WHAT IS NEEDED: Word for word, restate every record, though not the pictures.

[Before and after images]
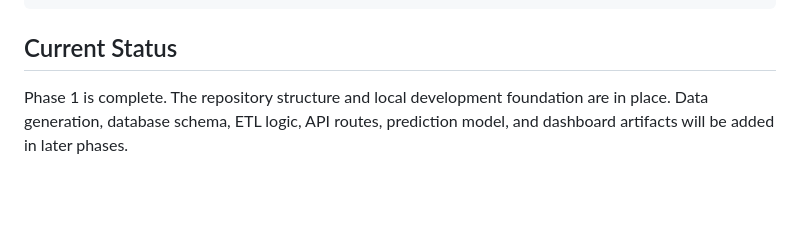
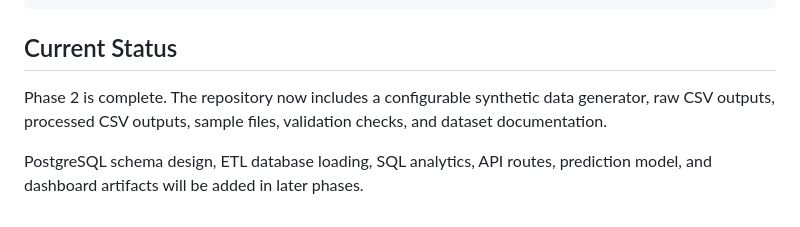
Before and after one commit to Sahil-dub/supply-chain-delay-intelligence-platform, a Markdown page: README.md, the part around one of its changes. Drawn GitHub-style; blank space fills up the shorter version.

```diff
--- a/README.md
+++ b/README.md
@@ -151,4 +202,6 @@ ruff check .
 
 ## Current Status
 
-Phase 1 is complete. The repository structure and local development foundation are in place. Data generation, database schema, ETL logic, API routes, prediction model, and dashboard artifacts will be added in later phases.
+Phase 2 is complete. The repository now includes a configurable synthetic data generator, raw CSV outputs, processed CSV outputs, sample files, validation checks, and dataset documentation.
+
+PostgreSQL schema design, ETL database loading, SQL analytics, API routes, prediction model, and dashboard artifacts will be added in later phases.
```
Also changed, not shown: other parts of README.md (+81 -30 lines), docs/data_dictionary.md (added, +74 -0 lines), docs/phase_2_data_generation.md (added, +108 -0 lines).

ANSWER FOR THIS EXERCISE:
Before and after one commit to Sahil-dub/supply-chain-delay-intelligence-platform, a Markdown page: README.md, the part around one of its changes. Drawn GitHub-style; blank space fills up the shorter version.

```diff
--- a/README.md
+++ b/README.md
@@ -151,4 +202,6 @@ ruff check .
 
 ## Current Status
 
-Phase 1 is complete. The repository structure and local development foundation are in place. Data generation, database schema, ETL logic, API routes, prediction model, and dashboard artifacts will be added in later phases.
+Phase 2 is complete. The repository now includes a configurable synthetic data generator, raw CSV outputs, processed CSV outputs, sample files, validation checks, and dataset documentation.
+
+PostgreSQL schema design, ETL database loading, SQL analytics, API routes, prediction model, and dashboard artifacts will be added in later phases.
```
Also changed, not shown: other parts of README.md (+81 -30 lines), docs/data_dictionary.md (added, +74 -0 lines), docs/phase_2_data_generation.md (added, +108 -0 lines).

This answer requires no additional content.